issn = "1420-9071",
publisher = "SPRINGER BASEL AG",
number = "21",

}

RIS

TY - JOUR

T1 - Regulation of protein homeostasis in neurodegenerative diseases

T2 - the role of coding and non-coding genes

AU - Alvarenga Fernandes Sin, Olga

AU - Nollen, Ellen A. A.

PY - 2015/11

Y1 - 2015/11

N2 - Protein homeostasis is fundamental for cell function and survival, because proteins are involved in all aspects of cellular function, ranging from cell metabolism and cell division to the cell's response to environmental challenges. Protein homeostasis is tightly regulated by the synthesis, folding, trafficking and clearance of proteins, all of which act in an orchestrated manner to ensure proteome stability. The protein quality control system is enhanced by stress response pathways, which take action whenever the proteome is challenged by environmental or physiological stress. Aging, however, damages the proteome, and such proteome damage is thought to be associated with aging-related diseases.

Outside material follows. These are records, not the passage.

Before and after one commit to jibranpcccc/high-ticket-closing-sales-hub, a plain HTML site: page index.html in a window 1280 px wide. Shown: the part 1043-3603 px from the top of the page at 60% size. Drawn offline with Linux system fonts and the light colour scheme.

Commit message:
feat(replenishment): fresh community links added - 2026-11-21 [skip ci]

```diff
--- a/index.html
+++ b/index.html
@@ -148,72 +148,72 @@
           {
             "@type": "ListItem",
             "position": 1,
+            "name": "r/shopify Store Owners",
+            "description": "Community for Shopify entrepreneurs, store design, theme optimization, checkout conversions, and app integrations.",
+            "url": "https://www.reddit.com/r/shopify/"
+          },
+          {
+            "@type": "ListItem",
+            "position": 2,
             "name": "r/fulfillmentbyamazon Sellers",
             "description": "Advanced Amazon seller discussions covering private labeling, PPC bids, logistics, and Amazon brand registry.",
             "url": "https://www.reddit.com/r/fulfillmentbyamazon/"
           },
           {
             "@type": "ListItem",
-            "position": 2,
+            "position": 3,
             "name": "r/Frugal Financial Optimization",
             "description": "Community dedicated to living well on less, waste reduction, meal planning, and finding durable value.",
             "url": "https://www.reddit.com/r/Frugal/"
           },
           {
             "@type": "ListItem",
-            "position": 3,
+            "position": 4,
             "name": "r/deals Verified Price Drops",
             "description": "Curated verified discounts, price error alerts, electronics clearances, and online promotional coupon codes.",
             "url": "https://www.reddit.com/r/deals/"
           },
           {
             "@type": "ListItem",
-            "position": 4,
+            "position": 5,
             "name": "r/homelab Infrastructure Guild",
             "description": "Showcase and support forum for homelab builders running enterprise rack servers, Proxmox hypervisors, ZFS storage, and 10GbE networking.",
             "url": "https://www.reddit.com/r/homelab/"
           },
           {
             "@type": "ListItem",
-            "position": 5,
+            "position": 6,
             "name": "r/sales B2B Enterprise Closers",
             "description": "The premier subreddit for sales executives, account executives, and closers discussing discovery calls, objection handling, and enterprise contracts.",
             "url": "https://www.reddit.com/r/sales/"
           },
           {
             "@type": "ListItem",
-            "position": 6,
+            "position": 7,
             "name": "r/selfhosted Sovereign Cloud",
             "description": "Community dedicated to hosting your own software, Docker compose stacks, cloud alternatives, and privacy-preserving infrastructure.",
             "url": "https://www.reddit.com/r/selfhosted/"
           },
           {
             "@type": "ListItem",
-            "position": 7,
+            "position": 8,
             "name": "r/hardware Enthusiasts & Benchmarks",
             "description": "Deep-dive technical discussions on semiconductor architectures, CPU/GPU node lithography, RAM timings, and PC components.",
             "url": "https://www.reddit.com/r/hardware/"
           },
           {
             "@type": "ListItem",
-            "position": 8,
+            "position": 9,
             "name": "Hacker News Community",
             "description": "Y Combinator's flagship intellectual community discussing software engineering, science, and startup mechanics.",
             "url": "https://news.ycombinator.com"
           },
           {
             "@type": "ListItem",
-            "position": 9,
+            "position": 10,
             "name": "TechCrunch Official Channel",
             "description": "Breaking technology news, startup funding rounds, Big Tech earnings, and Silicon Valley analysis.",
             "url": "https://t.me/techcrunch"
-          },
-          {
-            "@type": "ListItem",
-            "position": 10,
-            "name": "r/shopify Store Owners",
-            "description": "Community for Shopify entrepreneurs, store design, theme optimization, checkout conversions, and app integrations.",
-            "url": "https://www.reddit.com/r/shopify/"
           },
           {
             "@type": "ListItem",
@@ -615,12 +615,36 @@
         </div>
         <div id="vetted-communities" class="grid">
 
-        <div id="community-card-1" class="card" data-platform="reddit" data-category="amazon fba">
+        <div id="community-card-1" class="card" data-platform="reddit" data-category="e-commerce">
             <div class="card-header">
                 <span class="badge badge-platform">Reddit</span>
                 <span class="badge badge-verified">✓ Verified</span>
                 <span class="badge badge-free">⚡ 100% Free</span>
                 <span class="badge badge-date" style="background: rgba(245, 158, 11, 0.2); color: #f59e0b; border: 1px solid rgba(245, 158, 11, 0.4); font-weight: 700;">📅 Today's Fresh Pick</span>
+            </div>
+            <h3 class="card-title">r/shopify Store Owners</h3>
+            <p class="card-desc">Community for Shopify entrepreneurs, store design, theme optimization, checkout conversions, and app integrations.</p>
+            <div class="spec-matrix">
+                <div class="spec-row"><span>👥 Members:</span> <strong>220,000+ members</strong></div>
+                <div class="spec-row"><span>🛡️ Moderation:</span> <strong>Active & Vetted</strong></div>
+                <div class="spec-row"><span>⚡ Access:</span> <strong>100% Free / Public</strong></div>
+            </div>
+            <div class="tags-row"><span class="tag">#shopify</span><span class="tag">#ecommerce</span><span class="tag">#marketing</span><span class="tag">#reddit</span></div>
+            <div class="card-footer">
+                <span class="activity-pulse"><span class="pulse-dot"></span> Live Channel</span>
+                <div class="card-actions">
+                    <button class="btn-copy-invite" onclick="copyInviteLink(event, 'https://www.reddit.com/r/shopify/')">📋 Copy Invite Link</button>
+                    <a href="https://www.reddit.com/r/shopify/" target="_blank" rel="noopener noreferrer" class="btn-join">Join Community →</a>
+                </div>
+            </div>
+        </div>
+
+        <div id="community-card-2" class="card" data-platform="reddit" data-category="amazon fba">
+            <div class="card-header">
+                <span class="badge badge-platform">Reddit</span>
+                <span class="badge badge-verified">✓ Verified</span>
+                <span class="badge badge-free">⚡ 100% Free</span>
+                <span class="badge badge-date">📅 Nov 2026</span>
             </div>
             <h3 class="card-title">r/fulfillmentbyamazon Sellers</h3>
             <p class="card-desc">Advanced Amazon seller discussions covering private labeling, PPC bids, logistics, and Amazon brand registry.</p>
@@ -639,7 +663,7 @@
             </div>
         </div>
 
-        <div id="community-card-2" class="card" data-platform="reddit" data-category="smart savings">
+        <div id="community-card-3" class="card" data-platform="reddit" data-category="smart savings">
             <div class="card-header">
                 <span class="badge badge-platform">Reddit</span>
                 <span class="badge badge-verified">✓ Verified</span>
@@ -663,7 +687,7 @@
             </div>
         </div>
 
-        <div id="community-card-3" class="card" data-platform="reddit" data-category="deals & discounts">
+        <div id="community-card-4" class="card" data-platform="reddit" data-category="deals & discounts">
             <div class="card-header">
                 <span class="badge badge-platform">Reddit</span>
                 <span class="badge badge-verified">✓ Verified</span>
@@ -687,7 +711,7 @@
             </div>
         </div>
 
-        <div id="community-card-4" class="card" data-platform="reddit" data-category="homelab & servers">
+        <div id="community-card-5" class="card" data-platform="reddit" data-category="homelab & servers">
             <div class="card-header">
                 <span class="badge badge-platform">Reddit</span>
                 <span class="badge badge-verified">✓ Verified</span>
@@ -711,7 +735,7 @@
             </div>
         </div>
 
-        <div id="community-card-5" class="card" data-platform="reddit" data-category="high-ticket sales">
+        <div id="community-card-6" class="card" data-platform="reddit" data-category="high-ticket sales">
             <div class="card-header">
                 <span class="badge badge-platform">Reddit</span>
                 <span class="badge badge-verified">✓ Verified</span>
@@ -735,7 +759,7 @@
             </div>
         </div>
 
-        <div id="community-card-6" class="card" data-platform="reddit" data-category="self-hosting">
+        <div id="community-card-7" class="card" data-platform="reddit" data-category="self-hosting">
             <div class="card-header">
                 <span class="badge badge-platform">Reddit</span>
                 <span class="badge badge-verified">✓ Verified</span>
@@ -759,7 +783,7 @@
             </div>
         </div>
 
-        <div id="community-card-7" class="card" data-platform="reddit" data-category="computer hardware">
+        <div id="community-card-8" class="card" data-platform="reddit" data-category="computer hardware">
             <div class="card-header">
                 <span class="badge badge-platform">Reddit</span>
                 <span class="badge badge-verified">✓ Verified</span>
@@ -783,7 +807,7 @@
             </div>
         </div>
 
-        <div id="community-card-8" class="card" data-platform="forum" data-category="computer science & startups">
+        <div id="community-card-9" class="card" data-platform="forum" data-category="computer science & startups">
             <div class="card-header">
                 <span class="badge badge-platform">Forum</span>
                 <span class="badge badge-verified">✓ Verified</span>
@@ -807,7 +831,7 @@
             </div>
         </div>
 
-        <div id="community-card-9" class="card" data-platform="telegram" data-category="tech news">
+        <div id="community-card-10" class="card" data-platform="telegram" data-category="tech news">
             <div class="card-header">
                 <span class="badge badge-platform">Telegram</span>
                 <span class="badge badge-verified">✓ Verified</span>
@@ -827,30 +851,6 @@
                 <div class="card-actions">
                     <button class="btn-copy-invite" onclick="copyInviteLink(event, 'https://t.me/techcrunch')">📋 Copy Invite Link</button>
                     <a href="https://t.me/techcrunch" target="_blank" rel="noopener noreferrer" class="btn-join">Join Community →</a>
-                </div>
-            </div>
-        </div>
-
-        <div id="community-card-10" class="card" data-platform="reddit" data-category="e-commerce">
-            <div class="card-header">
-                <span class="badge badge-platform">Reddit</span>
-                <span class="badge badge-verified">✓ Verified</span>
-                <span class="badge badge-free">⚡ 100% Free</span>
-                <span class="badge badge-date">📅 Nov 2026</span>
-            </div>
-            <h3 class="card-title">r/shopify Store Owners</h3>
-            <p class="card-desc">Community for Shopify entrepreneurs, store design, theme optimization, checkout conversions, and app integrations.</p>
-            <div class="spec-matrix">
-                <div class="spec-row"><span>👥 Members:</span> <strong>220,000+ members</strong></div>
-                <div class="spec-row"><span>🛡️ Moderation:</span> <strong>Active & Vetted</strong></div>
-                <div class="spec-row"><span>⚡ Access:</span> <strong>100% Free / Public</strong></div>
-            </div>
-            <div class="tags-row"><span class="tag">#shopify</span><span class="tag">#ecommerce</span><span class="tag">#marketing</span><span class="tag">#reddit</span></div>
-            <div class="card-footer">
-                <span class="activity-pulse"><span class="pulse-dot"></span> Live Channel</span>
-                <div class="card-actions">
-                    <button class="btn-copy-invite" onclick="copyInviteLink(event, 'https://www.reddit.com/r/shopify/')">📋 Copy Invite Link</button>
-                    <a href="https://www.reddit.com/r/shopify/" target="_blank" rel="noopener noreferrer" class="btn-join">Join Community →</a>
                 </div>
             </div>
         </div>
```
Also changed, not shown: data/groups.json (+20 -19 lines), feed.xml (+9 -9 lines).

In this review, we discuss the different cellular processes that define the protein quality control system and focus on their role in protein conformational diseases. We highlight the power of using small organisms to model neurodegenerative diseases and how these models can be exploited to discover genetic modulators of protein aggregation and toxicity. We also link findings from small model organisms to the situation in higher organisms and describe how some of the genetic modifiers discovered in organisms such as worms are functionally conserved throughout evolution. Finally, we demonstrate that the non-coding genome also plays a role in maintaining protein homeostasis. In all, this review highlights the importance of protein and RNA homeostasis in neurodegenerative diseases.

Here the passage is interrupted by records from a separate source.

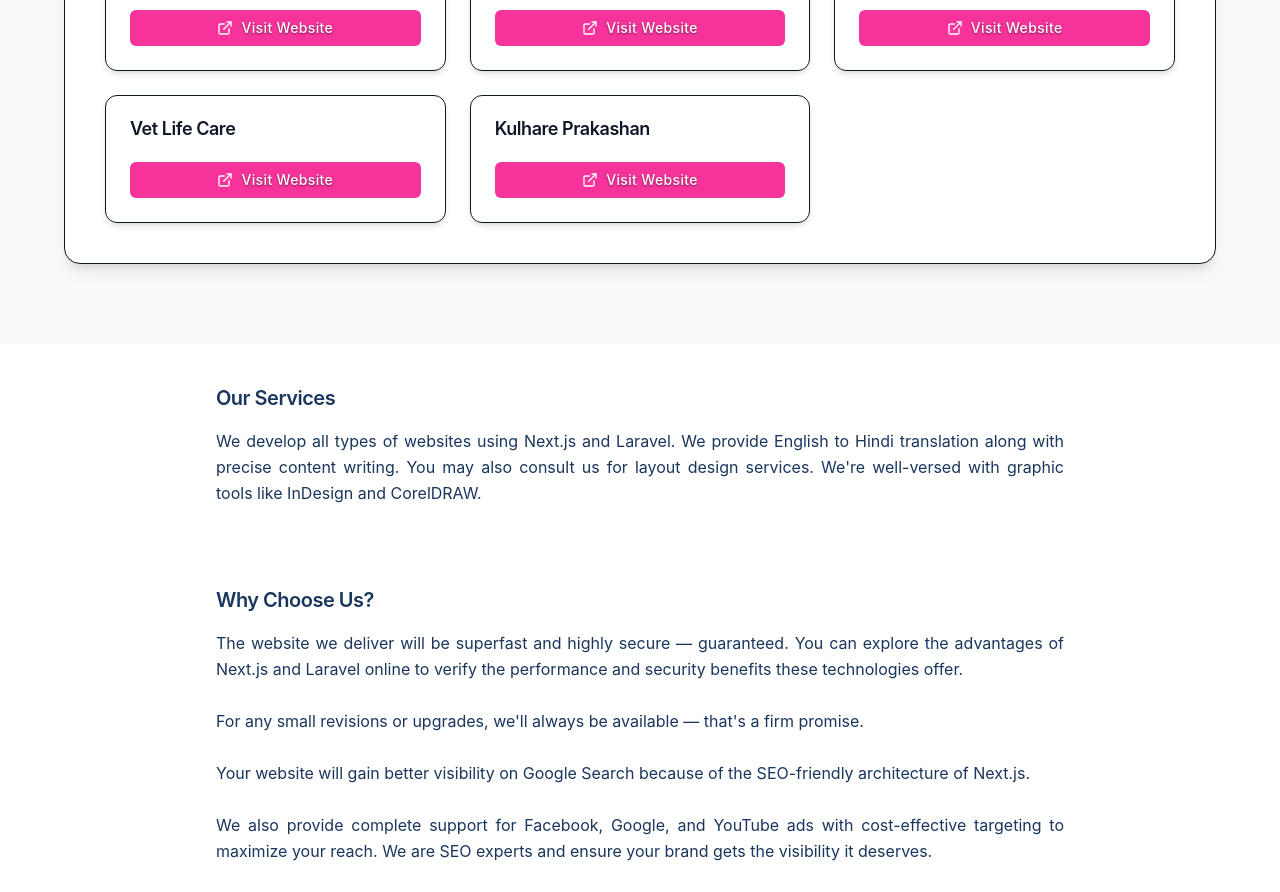
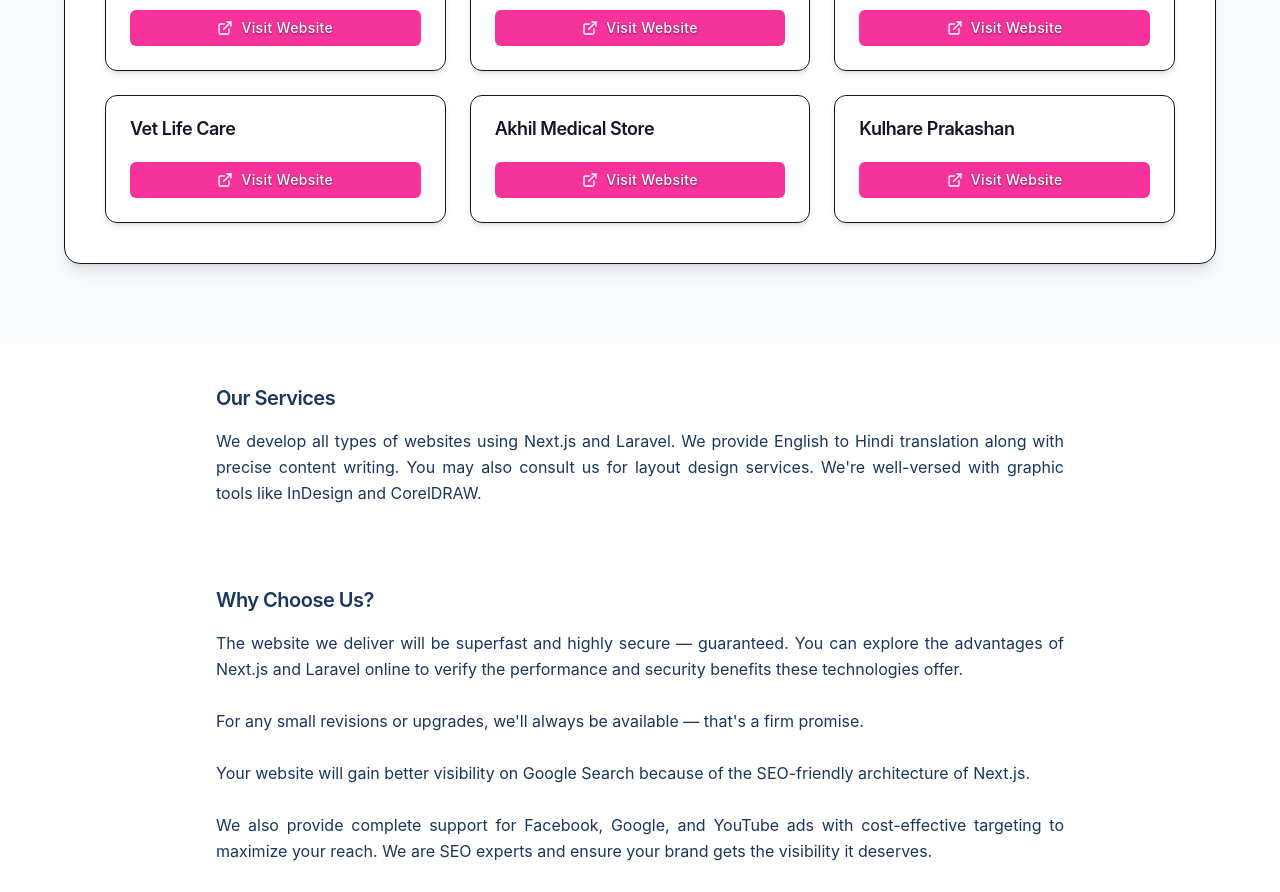
Before and after one commit to kp1153/creativesolutions, a Next.js app: page / in a window 1280 px wide. Shown: the part 3040-3932 px from the top of the page. Built offline with nearby package versions, Linux system fonts and the light colour scheme; no server answers.

Commit message:
force deploy

```diff
--- a/components/HeroSection.js
+++ b/components/HeroSection.js
@@ -59,6 +59,7 @@ export default function HeroSection() {
     { url: "http://www.itservicespoint.com/", name: "IT Services Point" },
     { url: "https://www.agoraprakashan.store/", name: "Agora Prakashan" },
     { url: "https://www.vetlifecare.com/", name: "Vet Life Care" },
+     { url: "https://www.akhilmedical.store/", name: "Akhil Medical Store" },
     { url: "https://www.kulhareprakashan.store/", name: "Kulhare Prakashan" },
   ];
 
```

AB - Protein homeostasis is fundamental for cell function and survival, because proteins are involved in all aspects of cellular function, ranging from cell metabolism and cell division to the cell's response to environmental challenges. Protein homeostasis is tightly regulated by the synthesis, folding, trafficking and clearance of proteins, all of which act in an orchestrated manner to ensure proteome stability. The protein quality control system is enhanced by stress response pathways, which take action whenever the proteome is challenged by environmental or physiological stress. Aging, however, damages the proteome, and such proteome damage is thought to be associated with aging-related diseases. In this review, we discuss the different cellular processes that define the protein quality control system and focus on their role in protein conformational diseases. We highlight the power of using small organisms to model neurodegenerative diseases and how these models can be exploited to discover genetic modulators of protein aggregation and toxicity. We also link findings from small model organisms to the situation in higher organisms and describe how some of the genetic modifiers discovered in organisms such as worms are functionally conserved throughout evolution. Finally, we demonstrate that the non-coding genome also plays a role in maintaining protein homeostasis. In all, this review highlights the importance of protein and RNA homeostasis in neurodegenerative diseases.

KW - Protein homeostasis

KW - Genetic modifiers

KW - Non-coding RNA

KW - Protein aggregation

KW - Neurodegeneration

KW - Alzheimer's disease

KW - Parkinson's disease

KW - Huntington's disease

KW - C. elegans

KW - Proteotoxicity

KW - Protein quality control

KW - Proteostasis

KW - tRNA

KW - iPOD

KW - JunQ

KW - Aggresome

KW - Chaperone

KW - miRNA

KW - CENTRAL-NERVOUS-SYSTEM

KW - CHAPERONE-MEDIATED AUTOPHAGY

KW - RETICULUM-ASSOCIATED DEGRADATION

KW - NUCLEOTIDE EXCHANGE FACTOR

KW - ER-ASSOCIATED DEGRADATION

KW - AMYLOID FIBRIL FORMATION

KW - ALPHA-SYNUCLEIN BIOLOGY

KW - HEAT-SHOCK RESPONSE

KW - AGE-RELATED DECLINE

KW - ENDOPLASMIC-RETICULUM

U2 - 10.1007/s00018-015-1985-0

DO - 10.1007/s00018-015-1985-0

M3 - Review article

VL - 72

SP - 4027

EP - 4047

JO - Cellular and molecular life sciences

JF - Cellular and molecular life sciences

SN - 1420-9071

IS - 21

ER -

ID: 25548450